This was a quick job early summer ’14.
This rig holds a series of sealed glass vials. Each of hese are impaled on a pair of hypodermic needles (the yellow sockets of which are visible to the left of center) connected to a set of air sampling tubes, one for intake, the other maintains consistent volume in the vial. The dark colored block indexes the vials, and is interchangeable with another of it’s type, to allow mounting of a larger volume vial. The upper clamping plate ensures that the vial array does not work it’s way loose from the hypos. This part has two different diameter sockets to permit two different vial diameters.
This subassembly is part of a floating array designed to sample aquatic gas emissions.
I made the central lower channel and the feet. Good jobs for the Scotchman and Bridgeport. The parts aren’t complicated, but tolerances had to be on the money, as more than one vendor was involved in parts manufacture.
One of the issues on this project, (not so much for me, but for the designer), is that there were far too many ‘change orders’ along the way, which ultimately increased the final cost per unit.
Some of the prototyped parts were discarded in favor of more complex pieces, which then weren’t really needed in the end.

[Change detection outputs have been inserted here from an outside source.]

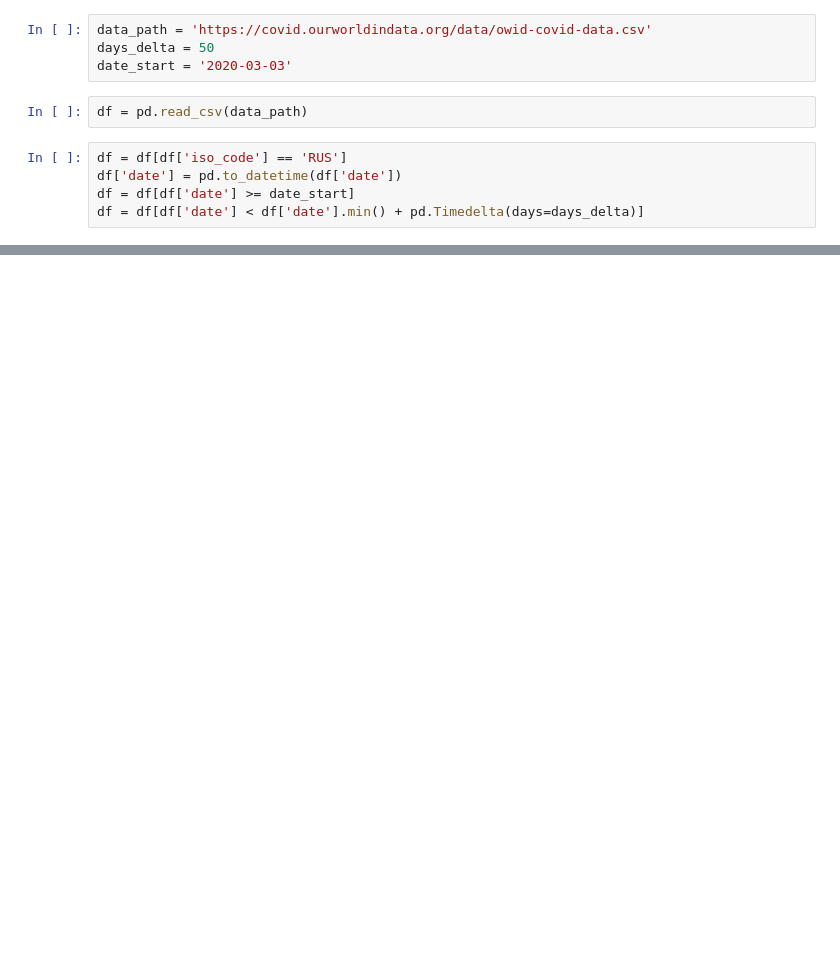
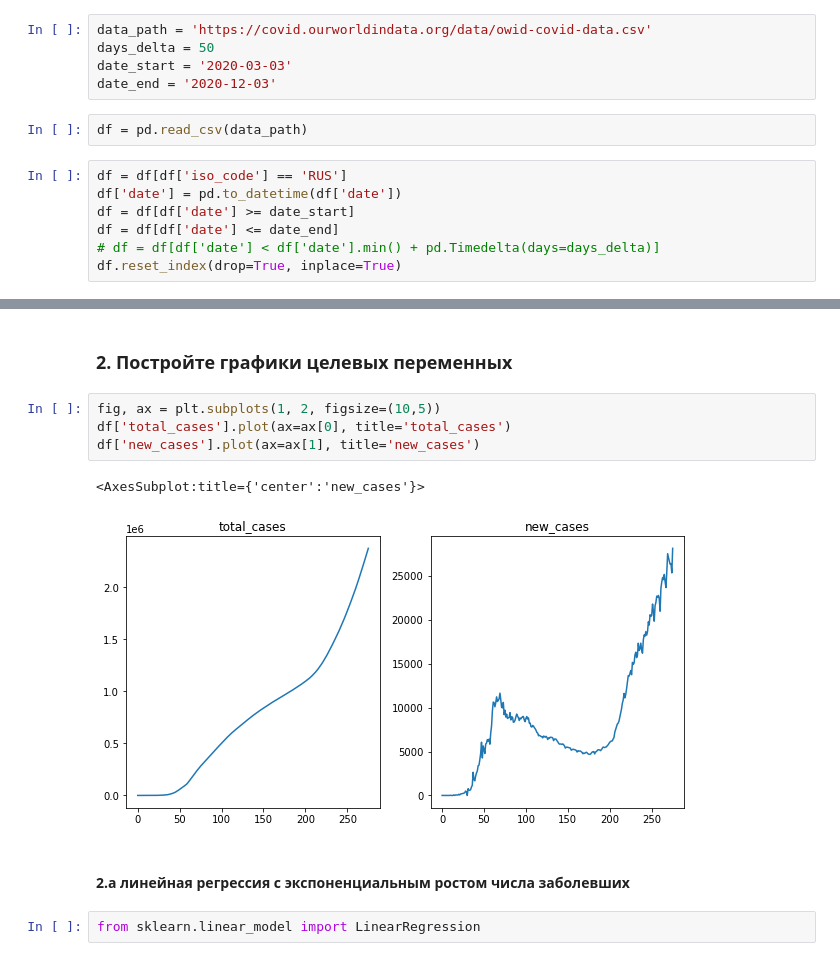
Before and after one commit to Naumenko-KM/MADE_2_AdML, a Jupyter notebook: HW1/solution.ipynb, the cells around one changed output, grey strips where cells are left out. Saved outputs shown, nothing was run; the diff lists cells and outputs as text; blank space fills up the shorter version.

```diff
--- a/HW1/solution.ipynb
+++ b/HW1/solution.ipynb
@@ -4,10 +11,13 @@ import pandas as pd
 data_path = 'https://covid.ourworldindata.org/data/owid-covid-data.csv'
 days_delta = 50
 date_start = '2020-03-03'
+date_end = '2020-12-03'
 # %%
 df = pd.read_csv(data_path)
 # %%
 df = df[df['iso_code'] == 'RUS']
 df['date'] = pd.to_datetime(df['date'])
 df = df[df['date'] >= date_start]
-df = df[df['date'] < df['date'].min() + pd.Timedelta(days=days_delta)]
+df = df[df['date'] <= date_end]
+# df = df[df['date'] < df['date'].min() + pd.Timedelta(days=days_delta)]
+df.reset_index(drop=True, inplace=True)
@@ -41,0 +81,13 @@ Timestamp('2020-04-22 00:00:00')
+# %% [markdown]
+### 2. Постройте графики целевых переменных
+# %%
+fig, ax = plt.subplots(1, 2, figsize=(10,5))
+df['total_cases'].plot(ax=ax[0], title='total_cases')
+df['new_cases'].plot(ax=ax[1], title='new_cases')
+# %% [output]
+<AxesSubplot:title={'center':'new_cases'}>
+[figure, added]
+# %% [markdown]
+#### 2.a линейная регрессия с экспоненциальным ростом числа заболевших
+# %%
+from sklearn.linear_model import LinearRegression
```
Also changed, not shown: parts of 21 cells of this notebook, 1 other file.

For the most part, this comes down to communication. The designer and end user should be in complete accord prior to making chips. Quite often the end users have only a passing understanding of how things are made, and sometimes they don’t really want to know so long as they get their parts on time.